Supreme Court Justice Antonin Scalia died on Saturday, leaving a conservative position on the US' highest court open and adding a new dimension to the country's November election.
Scalia, a conservative bulwark and fierce intellect, died at a resort in Texas of an apparent heart attack, aged 79. He had a tremendous influence over American law since his appointment to the Supreme Court in 1986.
Tributes have been pouring in for the judge, but one of the most unique has been from fellow Justice Ruth Bader Ginsberg.
Although the two couldn't have been more different in their politics, Ginsberg and Scalia were close friends who derived pleasure from intellectual debate and a shared love of opera (a parody production called 'Scalia/Ginsberg' premiered last year).
Her words show just how important it is to surround yourself with friends who don't necessarily agree with you: Ginsberg said Scalia was one of her "best buddies" precisely because he challenged her to be better at her job.
Toward the end of the opera Scalia/Ginsburg, tenor Scalia and soprano Ginsburg sing a duet: 'We are different, we are one,' different in our interpretation of written texts, one in our reverence for the Constitution and the institution we serve.
From our years together at the D.C. Circuit, we were best buddies. We disagreed now and then, but when I wrote for the Court and received a Scalia dissent, the opinion ultimately released was notably better than my initial circulation. Justice Scalia nailed all the weak spots — the 'applesauce' and 'argle bargle' — and gave me just what I needed to strengthen the majority opinion.
He was a jurist of captivating brilliance and wit, with a rare talent to make even the most sober judge laugh. The press referred to his 'energetic fervour,' 'astringent intellect,' 'peppery prose,' 'acumen,' and 'affability,' all apt descriptions. He was eminently quotable, his pungent opinions so clearly stated that his words never slipped from the reader’s grasp.
Justice Scalia once described as the peak of his days on the bench an evening at the Opera Ball when he joined two Washington National Opera tenors at the piano for a medley of songs.
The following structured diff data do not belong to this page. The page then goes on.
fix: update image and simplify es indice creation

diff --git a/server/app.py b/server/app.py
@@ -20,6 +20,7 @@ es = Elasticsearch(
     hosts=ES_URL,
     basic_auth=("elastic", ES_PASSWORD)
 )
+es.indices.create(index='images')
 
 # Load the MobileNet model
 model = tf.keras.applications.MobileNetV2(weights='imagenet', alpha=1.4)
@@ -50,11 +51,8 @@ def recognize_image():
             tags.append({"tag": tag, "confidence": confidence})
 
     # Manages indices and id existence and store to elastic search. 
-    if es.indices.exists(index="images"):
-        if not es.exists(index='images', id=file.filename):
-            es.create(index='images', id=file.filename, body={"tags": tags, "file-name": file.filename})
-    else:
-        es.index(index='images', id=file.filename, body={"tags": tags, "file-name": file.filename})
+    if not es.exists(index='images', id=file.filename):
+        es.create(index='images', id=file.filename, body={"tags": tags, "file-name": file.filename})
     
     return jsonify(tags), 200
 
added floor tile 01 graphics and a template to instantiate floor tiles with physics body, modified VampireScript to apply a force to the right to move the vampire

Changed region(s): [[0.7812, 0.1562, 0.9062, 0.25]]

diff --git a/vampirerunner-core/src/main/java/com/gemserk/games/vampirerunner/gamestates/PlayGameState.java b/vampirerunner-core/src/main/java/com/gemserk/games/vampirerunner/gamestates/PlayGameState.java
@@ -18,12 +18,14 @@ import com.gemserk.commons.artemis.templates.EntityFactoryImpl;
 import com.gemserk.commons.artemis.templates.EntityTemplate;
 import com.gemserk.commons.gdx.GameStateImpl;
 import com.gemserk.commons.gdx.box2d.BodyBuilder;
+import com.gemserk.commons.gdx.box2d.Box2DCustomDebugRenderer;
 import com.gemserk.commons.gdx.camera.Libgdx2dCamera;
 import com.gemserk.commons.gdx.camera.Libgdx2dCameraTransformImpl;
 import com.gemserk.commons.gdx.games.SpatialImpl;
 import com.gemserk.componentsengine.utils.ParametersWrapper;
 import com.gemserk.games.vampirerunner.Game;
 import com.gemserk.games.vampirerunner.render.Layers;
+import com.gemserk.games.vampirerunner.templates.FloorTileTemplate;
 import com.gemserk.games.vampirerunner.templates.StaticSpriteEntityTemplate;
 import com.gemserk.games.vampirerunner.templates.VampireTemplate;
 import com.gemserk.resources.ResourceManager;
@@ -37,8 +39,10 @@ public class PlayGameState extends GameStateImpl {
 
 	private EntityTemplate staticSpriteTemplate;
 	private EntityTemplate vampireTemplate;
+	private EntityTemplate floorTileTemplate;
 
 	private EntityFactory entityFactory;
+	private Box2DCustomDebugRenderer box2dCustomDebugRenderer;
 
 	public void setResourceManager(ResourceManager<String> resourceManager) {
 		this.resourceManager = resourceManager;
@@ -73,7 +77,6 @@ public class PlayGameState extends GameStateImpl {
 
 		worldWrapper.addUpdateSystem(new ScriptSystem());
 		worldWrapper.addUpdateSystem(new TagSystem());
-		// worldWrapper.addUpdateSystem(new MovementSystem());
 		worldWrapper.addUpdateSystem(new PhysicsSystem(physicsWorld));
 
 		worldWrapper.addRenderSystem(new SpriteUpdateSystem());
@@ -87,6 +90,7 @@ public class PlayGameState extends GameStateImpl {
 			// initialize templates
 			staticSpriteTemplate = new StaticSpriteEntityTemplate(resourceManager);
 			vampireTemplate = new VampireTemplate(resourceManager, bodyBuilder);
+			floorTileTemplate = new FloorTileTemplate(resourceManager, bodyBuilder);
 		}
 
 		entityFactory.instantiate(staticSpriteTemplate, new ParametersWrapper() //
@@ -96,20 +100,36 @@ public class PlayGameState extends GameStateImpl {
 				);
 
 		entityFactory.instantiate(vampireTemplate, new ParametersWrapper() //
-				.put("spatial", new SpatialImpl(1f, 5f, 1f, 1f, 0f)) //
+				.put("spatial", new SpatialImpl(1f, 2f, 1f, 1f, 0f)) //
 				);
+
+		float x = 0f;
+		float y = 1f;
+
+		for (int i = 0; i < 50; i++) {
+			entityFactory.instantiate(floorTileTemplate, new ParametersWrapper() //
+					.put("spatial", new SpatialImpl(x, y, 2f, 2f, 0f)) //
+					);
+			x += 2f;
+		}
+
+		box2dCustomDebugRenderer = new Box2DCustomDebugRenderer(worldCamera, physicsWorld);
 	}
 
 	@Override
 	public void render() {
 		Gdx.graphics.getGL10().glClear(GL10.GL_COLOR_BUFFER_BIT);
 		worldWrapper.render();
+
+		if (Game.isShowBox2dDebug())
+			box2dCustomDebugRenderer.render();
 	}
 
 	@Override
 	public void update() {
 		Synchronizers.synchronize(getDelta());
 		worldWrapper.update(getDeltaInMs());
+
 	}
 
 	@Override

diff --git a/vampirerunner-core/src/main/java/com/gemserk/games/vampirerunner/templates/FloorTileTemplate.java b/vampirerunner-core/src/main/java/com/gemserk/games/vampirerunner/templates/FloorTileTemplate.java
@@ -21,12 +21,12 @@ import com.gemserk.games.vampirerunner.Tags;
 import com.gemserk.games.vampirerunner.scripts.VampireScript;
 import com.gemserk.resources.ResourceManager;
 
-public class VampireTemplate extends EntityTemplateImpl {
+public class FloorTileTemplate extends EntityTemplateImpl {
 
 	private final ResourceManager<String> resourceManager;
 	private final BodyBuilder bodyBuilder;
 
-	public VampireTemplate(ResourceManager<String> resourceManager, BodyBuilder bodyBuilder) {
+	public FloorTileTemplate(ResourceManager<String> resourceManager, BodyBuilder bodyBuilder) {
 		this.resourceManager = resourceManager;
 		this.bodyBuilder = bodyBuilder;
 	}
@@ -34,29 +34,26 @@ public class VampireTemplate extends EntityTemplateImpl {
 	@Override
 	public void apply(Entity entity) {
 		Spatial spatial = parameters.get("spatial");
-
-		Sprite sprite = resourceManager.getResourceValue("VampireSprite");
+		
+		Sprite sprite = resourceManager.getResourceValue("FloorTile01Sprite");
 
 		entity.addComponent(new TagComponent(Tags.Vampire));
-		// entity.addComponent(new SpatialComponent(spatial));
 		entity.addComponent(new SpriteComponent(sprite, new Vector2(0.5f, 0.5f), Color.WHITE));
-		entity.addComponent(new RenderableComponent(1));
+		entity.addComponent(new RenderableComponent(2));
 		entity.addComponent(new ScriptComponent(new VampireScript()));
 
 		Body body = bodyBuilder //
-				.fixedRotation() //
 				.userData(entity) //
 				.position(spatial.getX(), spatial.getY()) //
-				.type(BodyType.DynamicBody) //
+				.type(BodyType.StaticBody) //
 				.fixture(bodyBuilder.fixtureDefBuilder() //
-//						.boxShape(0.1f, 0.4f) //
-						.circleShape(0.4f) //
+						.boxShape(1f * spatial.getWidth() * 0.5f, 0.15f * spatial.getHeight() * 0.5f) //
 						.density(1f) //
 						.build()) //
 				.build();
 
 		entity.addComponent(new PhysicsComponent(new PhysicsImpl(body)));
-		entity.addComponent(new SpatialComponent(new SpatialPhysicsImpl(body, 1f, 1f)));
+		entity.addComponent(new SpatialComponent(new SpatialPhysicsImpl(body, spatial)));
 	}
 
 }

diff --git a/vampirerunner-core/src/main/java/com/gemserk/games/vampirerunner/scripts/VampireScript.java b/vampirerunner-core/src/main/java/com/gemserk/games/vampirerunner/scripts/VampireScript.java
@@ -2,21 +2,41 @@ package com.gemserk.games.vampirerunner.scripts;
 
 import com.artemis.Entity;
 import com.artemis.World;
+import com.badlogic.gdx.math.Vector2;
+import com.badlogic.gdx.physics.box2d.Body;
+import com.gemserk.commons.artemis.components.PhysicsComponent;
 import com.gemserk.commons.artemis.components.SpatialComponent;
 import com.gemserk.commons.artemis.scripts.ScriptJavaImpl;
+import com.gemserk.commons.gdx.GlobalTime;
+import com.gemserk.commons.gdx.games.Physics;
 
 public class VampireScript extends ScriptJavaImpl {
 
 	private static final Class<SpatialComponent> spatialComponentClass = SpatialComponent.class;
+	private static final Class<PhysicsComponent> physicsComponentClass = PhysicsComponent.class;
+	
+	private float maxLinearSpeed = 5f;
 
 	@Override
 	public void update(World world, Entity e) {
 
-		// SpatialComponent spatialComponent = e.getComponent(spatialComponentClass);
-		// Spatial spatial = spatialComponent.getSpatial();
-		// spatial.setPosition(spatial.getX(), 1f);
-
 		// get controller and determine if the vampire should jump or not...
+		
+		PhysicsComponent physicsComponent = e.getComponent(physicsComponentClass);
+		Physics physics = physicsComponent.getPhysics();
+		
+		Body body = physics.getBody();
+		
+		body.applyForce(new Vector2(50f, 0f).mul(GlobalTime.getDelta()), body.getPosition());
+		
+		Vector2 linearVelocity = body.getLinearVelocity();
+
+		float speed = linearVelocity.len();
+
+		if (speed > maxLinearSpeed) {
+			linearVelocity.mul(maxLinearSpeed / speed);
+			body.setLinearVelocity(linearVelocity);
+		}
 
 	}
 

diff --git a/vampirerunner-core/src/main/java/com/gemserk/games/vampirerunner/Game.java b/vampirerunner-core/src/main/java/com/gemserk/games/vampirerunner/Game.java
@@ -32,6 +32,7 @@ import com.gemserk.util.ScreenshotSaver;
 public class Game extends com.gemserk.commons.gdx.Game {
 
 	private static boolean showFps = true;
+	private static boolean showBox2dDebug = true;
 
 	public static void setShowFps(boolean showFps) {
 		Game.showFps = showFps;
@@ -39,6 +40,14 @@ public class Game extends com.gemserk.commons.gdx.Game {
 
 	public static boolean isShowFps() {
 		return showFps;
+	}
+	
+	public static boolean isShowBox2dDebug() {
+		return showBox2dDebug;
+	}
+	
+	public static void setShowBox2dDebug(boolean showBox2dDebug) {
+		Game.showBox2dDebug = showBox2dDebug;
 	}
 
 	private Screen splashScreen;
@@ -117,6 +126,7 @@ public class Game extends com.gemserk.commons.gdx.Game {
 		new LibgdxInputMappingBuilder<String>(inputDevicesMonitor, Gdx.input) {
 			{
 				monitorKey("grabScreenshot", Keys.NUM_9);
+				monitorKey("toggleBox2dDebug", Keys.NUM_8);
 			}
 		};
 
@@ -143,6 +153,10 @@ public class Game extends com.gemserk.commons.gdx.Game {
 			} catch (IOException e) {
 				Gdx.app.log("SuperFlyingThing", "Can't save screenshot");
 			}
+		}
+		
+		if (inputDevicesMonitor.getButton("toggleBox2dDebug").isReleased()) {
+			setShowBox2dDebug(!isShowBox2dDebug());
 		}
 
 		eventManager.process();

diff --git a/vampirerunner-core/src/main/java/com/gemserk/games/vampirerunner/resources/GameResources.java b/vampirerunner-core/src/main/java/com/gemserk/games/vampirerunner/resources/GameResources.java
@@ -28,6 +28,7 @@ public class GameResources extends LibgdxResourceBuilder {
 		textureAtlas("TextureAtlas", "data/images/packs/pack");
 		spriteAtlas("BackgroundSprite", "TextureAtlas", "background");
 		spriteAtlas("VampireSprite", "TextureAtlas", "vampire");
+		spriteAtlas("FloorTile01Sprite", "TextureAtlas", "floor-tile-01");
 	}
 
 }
He called it the famous Three Tenors performance. He was, indeed, a magnificent performer. It was my great good fortune to have known him as working colleague and treasured friend.